EXERCISE:
Write out every entry in full. Leave nothing out.

DATA TO USE section start

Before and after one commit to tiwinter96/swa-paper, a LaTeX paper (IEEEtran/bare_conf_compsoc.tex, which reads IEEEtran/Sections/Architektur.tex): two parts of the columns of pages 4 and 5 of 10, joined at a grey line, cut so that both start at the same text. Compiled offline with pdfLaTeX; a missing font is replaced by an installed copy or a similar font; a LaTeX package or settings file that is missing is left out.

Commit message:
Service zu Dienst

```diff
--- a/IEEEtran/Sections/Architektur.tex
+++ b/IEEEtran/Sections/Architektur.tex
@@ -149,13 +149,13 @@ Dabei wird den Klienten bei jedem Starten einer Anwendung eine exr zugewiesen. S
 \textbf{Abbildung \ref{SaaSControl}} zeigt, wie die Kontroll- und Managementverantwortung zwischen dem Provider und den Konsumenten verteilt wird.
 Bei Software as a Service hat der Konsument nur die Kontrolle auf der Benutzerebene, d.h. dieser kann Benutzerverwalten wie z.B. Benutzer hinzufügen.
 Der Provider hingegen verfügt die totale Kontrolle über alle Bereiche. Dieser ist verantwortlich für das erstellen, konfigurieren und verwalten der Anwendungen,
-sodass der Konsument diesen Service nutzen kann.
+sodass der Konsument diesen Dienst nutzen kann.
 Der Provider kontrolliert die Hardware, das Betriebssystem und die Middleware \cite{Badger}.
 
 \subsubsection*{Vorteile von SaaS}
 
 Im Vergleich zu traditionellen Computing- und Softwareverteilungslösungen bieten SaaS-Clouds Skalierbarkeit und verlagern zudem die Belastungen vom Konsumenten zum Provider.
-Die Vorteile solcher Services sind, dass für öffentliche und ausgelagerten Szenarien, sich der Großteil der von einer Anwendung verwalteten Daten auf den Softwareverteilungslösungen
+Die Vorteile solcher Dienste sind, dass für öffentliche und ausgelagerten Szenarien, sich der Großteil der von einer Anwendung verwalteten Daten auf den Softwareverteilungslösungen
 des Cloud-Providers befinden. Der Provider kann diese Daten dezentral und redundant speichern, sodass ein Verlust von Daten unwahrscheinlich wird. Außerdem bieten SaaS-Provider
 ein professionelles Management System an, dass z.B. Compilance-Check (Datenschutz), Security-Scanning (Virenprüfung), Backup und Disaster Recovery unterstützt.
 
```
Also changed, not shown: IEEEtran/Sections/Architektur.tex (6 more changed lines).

DATA TO USE section end

RESPONSE BOX:
Before and after one commit to tiwinter96/swa-paper, a LaTeX paper (IEEEtran/bare_conf_compsoc.tex, which reads IEEEtran/Sections/Architektur.tex): two parts of the columns of pages 4 and 5 of 10, joined at a grey line, cut so that both start at the same text. Compiled offline with pdfLaTeX; a missing font is replaced by an installed copy or a similar font; a LaTeX package or settings file that is missing is left out.

Commit message:
Service zu Dienst

```diff
--- a/IEEEtran/Sections/Architektur.tex
+++ b/IEEEtran/Sections/Architektur.tex
@@ -149,13 +149,13 @@ Dabei wird den Klienten bei jedem Starten einer Anwendung eine exr zugewiesen. S
 \textbf{Abbildung \ref{SaaSControl}} zeigt, wie die Kontroll- und Managementverantwortung zwischen dem Provider und den Konsumenten verteilt wird.
 Bei Software as a Service hat der Konsument nur die Kontrolle auf der Benutzerebene, d.h. dieser kann Benutzerverwalten wie z.B. Benutzer hinzufügen.
 Der Provider hingegen verfügt die totale Kontrolle über alle Bereiche. Dieser ist verantwortlich für das erstellen, konfigurieren und verwalten der Anwendungen,
-sodass der Konsument diesen Service nutzen kann.
+sodass der Konsument diesen Dienst nutzen kann.
 Der Provider kontrolliert die Hardware, das Betriebssystem und die Middleware \cite{Badger}.
 
 \subsubsection*{Vorteile von SaaS}
 
 Im Vergleich zu traditionellen Computing- und Softwareverteilungslösungen bieten SaaS-Clouds Skalierbarkeit und verlagern zudem die Belastungen vom Konsumenten zum Provider.
-Die Vorteile solcher Services sind, dass für öffentliche und ausgelagerten Szenarien, sich der Großteil der von einer Anwendung verwalteten Daten auf den Softwareverteilungslösungen
+Die Vorteile solcher Dienste sind, dass für öffentliche und ausgelagerten Szenarien, sich der Großteil der von einer Anwendung verwalteten Daten auf den Softwareverteilungslösungen
 des Cloud-Providers befinden. Der Provider kann diese Daten dezentral und redundant speichern, sodass ein Verlust von Daten unwahrscheinlich wird. Außerdem bieten SaaS-Provider
 ein professionelles Management System an, dass z.B. Compilance-Check (Datenschutz), Security-Scanning (Virenprüfung), Backup und Disaster Recovery unterstützt.
 
```
Also changed, not shown: IEEEtran/Sections/Architektur.tex (6 more changed lines).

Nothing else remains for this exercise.